As a direct response to that, I wrote the following comment on their site:
Then, Cafe Hayek had another post that expanded on the notion that raising minimum wages nationally makes companies uncompetitive and forces layoffs.
"Let them eat cake."
I believe that was spoken by a French economist who didn't understand the connection between economic theory and political reality.
My response was:
They also quoted the "Coyote Blog" where the following was stated:
If keeping wages low were the key to competing, then Costco would not be able to compete with Wal-Mart/Sam's Club. The fact that Costco not only competes, but pays significantly higher wages AND has higher customer satisfaction shows how spurious the argument against raising minimum wages is.
The number of employees affected would be a small fraction of total employment, but the positive impact to those employees would be significant.
Coffee shop tales notwithstanding, the fact is that minimum wage rates have never been the measure of any company's ability to compete.
"In a number of locations, we have been forced by rising minimum wages and associated costs (particulalry workers comp.) to switch some of our cleaning and landscaping duties from our live on-site employees to local contractors. These contractors may pay their workers more than minimum wage, but the workers are often twice as productive as ours, yielding a cost savings for us. When minimum wages are $5.15 an hour, these contractors can't compete with our own workers, but when minimum wages rise over $7.00, as they are across the west coast, this option starts to become attractive."

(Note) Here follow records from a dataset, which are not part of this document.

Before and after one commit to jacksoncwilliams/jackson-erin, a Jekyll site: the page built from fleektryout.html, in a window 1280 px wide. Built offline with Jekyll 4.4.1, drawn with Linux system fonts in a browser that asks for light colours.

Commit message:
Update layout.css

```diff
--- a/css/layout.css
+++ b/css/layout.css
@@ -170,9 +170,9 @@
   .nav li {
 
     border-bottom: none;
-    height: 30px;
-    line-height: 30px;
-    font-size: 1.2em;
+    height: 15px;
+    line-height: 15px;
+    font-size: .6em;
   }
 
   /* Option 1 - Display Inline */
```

My response to that post was:
In an email to Prof. Russell of GMU, I wrote:
Hmmm. As a small business owner, I would have to say that you are just making excuses for your own business inefficiency. After all, these contractors will have to pay the same minimum wages, so why can they do it and succeed when you do it and fail?

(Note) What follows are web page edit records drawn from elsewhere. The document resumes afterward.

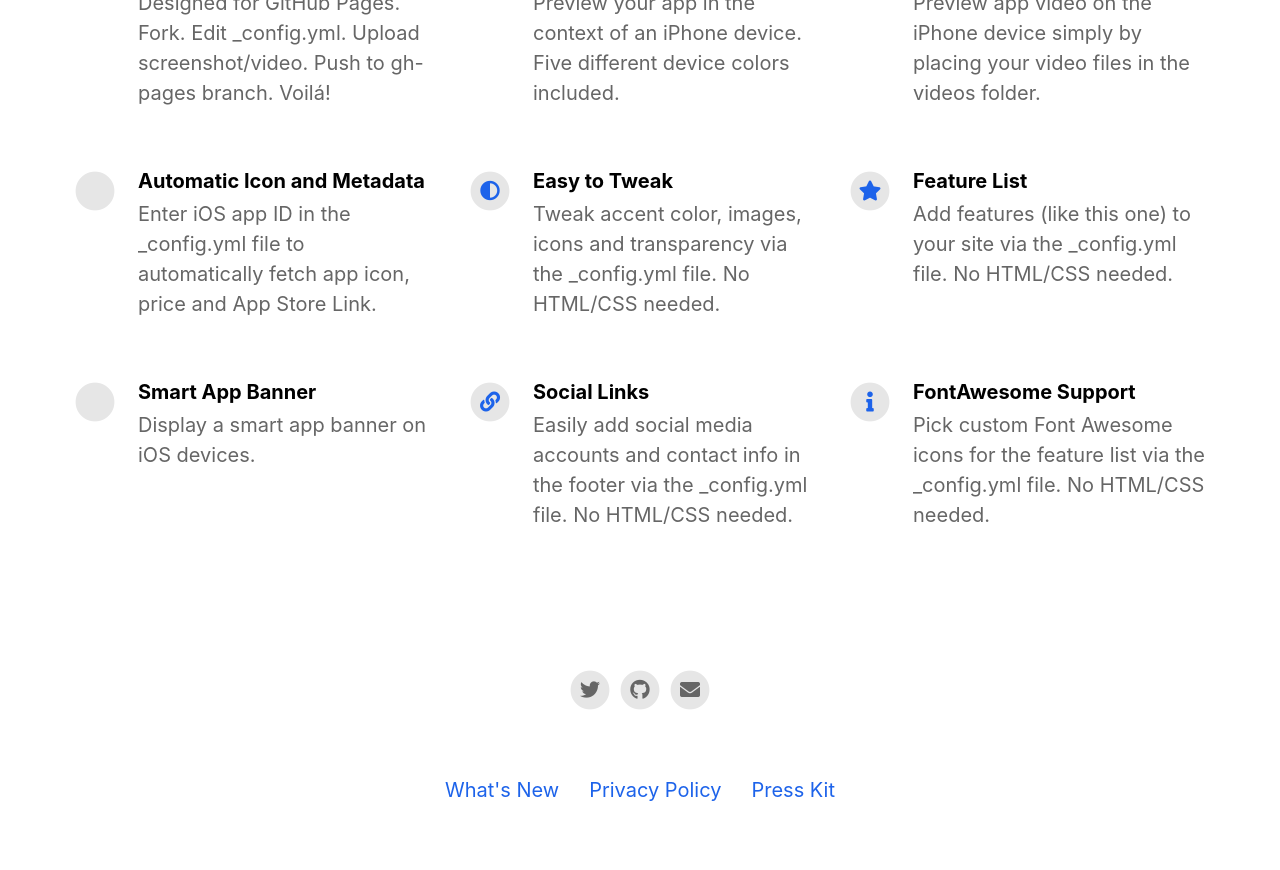
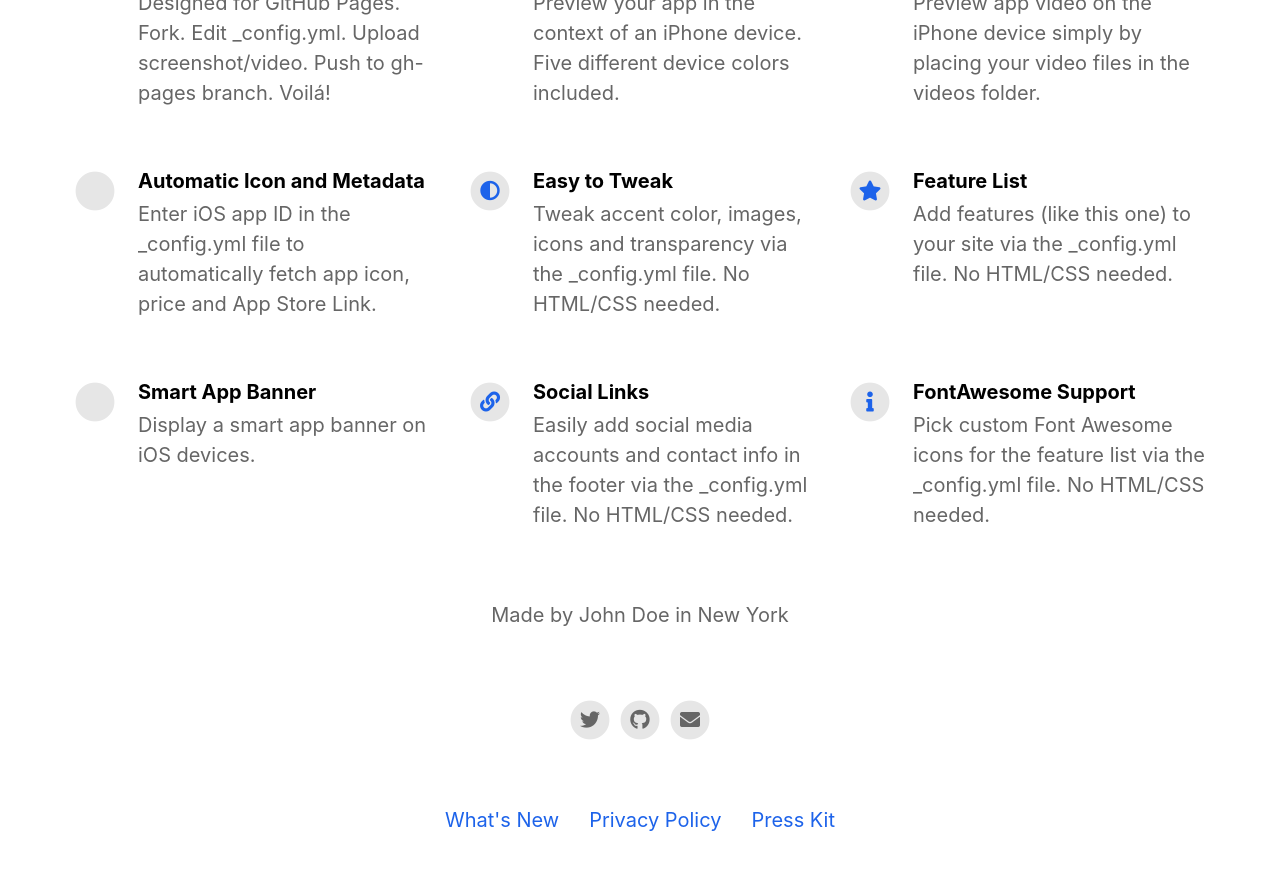
Before and after one commit to chickensmitten/automatic, a Jekyll site: the page built from index.html, in a window 1280 px wide and 900 px high, scrolled down 1124 px. Shown: the top 870 px of the window. Built offline with Jekyll 4.4.1, drawn with Linux system fonts in a browser that asks for light colours; nearby versions of some CDN libraries.

Commit message:
Update _config.yml

```diff
--- a/_config.yml
+++ b/_config.yml
@@ -18,9 +18,7 @@ app-description                           : Write a short tagline for your app.
 enable-smart-app-banner                   : true
 
 # Information About Yourself
-your-name                                 : John Doe
-your-link                                 : https://google.com
-your-city                                 : New York
+footer-description                          : Made by John Doe in New York
 email-address                             : "mailto:john.doe@gmail.com"
 envelope-icon                             : envelope
 twitter-username                          : https://twitter.com/john.doe
```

The argument about "affordability" is a red herring.
Perhaps, instead of railing against a few extra dollars an hour, you and your fellow economists can devise a workable roadmap from subsistence to success that can be taken to the single parents in the poor sections of Detroit and similar cities... one where money really doesn't matter. Of course, one could always say economics deals with the larger picture and creating workable "roadmaps" is not part of that process. Too many variables, etc. Yes, one could say that... and that increasing the minimum wage is a bad thing for the recipients... and it is okay to create a Catch-22, where you need a better education to get out of poverty, but it costs too much to get that education if you are earning "minimum wages"... and it's good for the poor to have competition between U.S. workers and Chinese workers for the entry-level jobs that are the path out of the minimum-wage trap.The U.S. has a healthy overall economy (despite pockets of recession like Michigan). Capitalism is the engine of the economy. But if capitalism has no room for compassion, then perhaps we must question its tenets. A system that care only for the winners does not necessarily reflect the founding principles of this country.
One could say those things... and nothing is solved... but the macro numbers look good. At some point, there is a need for both business and government to recognized that leaving a permanent underclass to its own devices may be more expensive in the long run than creating and managing processes to address the situation. Lowering corporate taxes and outsourcing entry-level jobs has helped corporations, but not necessarily translated into opportunity for those on the lowest economic rung in the U.S. So, if increasing the minimum wage is too costly as a first step, what is the first step?
The pilgrims did not operate their settlements on the basis of "I got mine."